--- WHAT YOU HAVE TO DO ---
Copy the records exactly. Include every line.

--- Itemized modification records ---
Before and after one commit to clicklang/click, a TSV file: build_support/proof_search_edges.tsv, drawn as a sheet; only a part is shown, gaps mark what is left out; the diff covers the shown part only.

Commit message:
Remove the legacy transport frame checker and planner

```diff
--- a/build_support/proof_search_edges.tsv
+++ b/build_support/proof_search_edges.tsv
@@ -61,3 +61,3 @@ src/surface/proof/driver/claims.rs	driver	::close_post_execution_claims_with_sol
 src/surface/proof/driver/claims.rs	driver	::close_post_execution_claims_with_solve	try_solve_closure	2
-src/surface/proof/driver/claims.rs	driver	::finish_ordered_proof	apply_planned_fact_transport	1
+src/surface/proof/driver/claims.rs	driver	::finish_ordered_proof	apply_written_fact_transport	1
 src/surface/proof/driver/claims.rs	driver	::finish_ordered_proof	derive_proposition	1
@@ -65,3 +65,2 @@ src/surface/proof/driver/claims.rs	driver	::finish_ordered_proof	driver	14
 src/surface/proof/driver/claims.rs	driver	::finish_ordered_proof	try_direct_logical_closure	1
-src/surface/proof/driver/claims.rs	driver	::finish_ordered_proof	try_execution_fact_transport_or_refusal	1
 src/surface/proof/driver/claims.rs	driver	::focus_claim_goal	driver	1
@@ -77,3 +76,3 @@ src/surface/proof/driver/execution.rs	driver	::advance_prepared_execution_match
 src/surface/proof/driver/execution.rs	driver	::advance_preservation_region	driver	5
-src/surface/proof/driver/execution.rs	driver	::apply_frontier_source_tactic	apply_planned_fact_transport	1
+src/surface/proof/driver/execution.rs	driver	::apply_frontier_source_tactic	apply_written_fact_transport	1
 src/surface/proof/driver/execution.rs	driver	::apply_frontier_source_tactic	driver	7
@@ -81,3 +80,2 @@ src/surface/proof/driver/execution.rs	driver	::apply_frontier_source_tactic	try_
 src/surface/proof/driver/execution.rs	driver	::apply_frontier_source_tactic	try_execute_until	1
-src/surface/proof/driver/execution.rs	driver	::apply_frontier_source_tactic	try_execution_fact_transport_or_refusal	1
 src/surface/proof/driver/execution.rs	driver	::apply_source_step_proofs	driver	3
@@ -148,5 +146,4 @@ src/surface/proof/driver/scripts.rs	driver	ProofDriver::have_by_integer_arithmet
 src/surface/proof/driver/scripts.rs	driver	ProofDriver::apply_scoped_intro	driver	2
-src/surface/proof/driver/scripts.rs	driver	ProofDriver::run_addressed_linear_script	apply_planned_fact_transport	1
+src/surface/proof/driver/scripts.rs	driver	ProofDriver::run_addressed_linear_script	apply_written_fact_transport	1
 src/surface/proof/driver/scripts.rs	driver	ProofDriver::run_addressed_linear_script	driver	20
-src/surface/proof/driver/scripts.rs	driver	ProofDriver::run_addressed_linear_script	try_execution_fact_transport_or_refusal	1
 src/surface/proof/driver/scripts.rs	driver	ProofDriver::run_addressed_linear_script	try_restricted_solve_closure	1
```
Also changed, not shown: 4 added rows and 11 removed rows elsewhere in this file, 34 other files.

--- EXERCISE ANSWER ---
Before and after one commit to clicklang/click, a TSV file: build_support/proof_search_edges.tsv, drawn as a sheet; only a part is shown, gaps mark what is left out; the diff covers the shown part only.

Commit message:
Remove the legacy transport frame checker and planner

```diff
--- a/build_support/proof_search_edges.tsv
+++ b/build_support/proof_search_edges.tsv
@@ -61,3 +61,3 @@ src/surface/proof/driver/claims.rs	driver	::close_post_execution_claims_with_sol
 src/surface/proof/driver/claims.rs	driver	::close_post_execution_claims_with_solve	try_solve_closure	2
-src/surface/proof/driver/claims.rs	driver	::finish_ordered_proof	apply_planned_fact_transport	1
+src/surface/proof/driver/claims.rs	driver	::finish_ordered_proof	apply_written_fact_transport	1
 src/surface/proof/driver/claims.rs	driver	::finish_ordered_proof	derive_proposition	1
@@ -65,3 +65,2 @@ src/surface/proof/driver/claims.rs	driver	::finish_ordered_proof	driver	14
 src/surface/proof/driver/claims.rs	driver	::finish_ordered_proof	try_direct_logical_closure	1
-src/surface/proof/driver/claims.rs	driver	::finish_ordered_proof	try_execution_fact_transport_or_refusal	1
 src/surface/proof/driver/claims.rs	driver	::focus_claim_goal	driver	1
@@ -77,3 +76,3 @@ src/surface/proof/driver/execution.rs	driver	::advance_prepared_execution_match
 src/surface/proof/driver/execution.rs	driver	::advance_preservation_region	driver	5
-src/surface/proof/driver/execution.rs	driver	::apply_frontier_source_tactic	apply_planned_fact_transport	1
+src/surface/proof/driver/execution.rs	driver	::apply_frontier_source_tactic	apply_written_fact_transport	1
 src/surface/proof/driver/execution.rs	driver	::apply_frontier_source_tactic	driver	7
@@ -81,3 +80,2 @@ src/surface/proof/driver/execution.rs	driver	::apply_frontier_source_tactic	try_
 src/surface/proof/driver/execution.rs	driver	::apply_frontier_source_tactic	try_execute_until	1
-src/surface/proof/driver/execution.rs	driver	::apply_frontier_source_tactic	try_execution_fact_transport_or_refusal	1
 src/surface/proof/driver/execution.rs	driver	::apply_source_step_proofs	driver	3
@@ -148,5 +146,4 @@ src/surface/proof/driver/scripts.rs	driver	ProofDriver::have_by_integer_arithmet
 src/surface/proof/driver/scripts.rs	driver	ProofDriver::apply_scoped_intro	driver	2
-src/surface/proof/driver/scripts.rs	driver	ProofDriver::run_addressed_linear_script	apply_planned_fact_transport	1
+src/surface/proof/driver/scripts.rs	driver	ProofDriver::run_addressed_linear_script	apply_written_fact_transport	1
 src/surface/proof/driver/scripts.rs	driver	ProofDriver::run_addressed_linear_script	driver	20
-src/surface/proof/driver/scripts.rs	driver	ProofDriver::run_addressed_linear_script	try_execution_fact_transport_or_refusal	1
 src/surface/proof/driver/scripts.rs	driver	ProofDriver::run_addressed_linear_script	try_restricted_solve_closure	1
```
Also changed, not shown: 4 added rows and 11 removed rows elsewhere in this file, 34 other files.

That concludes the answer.